**To do**
Pictures found in the material must be left out, and every line returned as written.
•••••
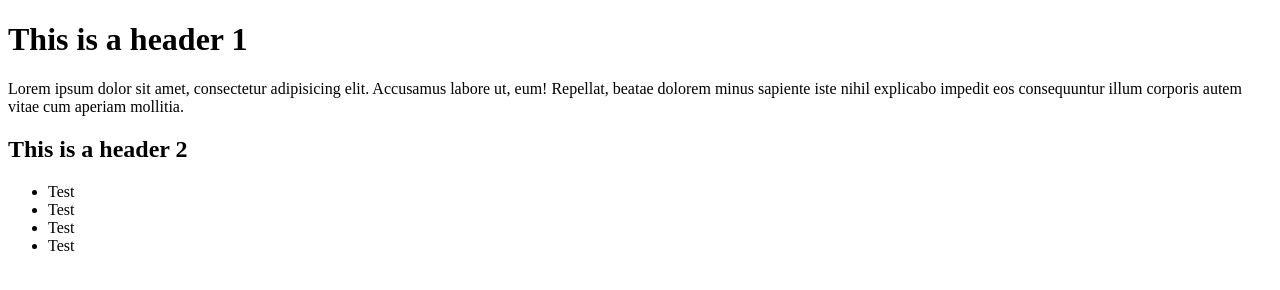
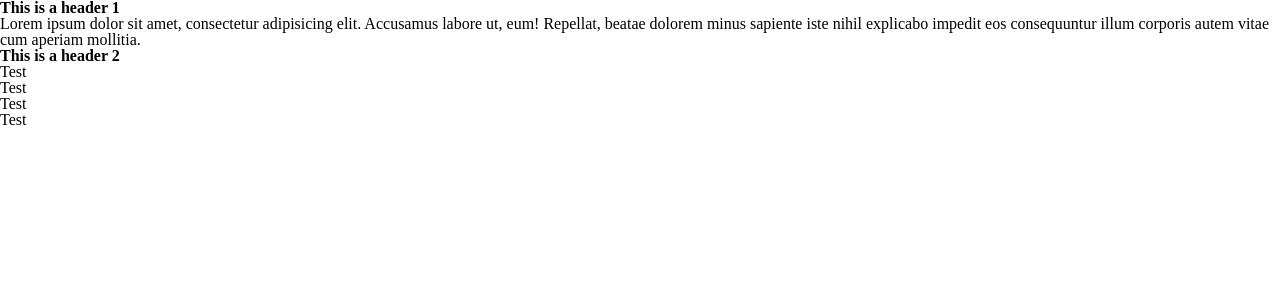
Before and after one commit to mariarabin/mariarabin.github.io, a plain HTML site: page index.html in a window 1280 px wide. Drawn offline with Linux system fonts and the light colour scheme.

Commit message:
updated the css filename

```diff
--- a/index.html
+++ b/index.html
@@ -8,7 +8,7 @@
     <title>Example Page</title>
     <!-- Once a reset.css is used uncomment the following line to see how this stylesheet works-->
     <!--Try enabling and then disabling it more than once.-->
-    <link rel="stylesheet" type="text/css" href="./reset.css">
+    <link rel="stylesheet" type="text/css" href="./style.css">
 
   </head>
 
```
•••••
**Answer to this exercise**
Before and after one commit to mariarabin/mariarabin.github.io, a plain HTML site: page index.html in a window 1280 px wide. Drawn offline with Linux system fonts and the light colour scheme.

Commit message:
updated the css filename

```diff
--- a/index.html
+++ b/index.html
@@ -8,7 +8,7 @@
     <title>Example Page</title>
     <!-- Once a reset.css is used uncomment the following line to see how this stylesheet works-->
     <!--Try enabling and then disabling it more than once.-->
-    <link rel="stylesheet" type="text/css" href="./reset.css">
+    <link rel="stylesheet" type="text/css" href="./style.css">
 
   </head>
 
```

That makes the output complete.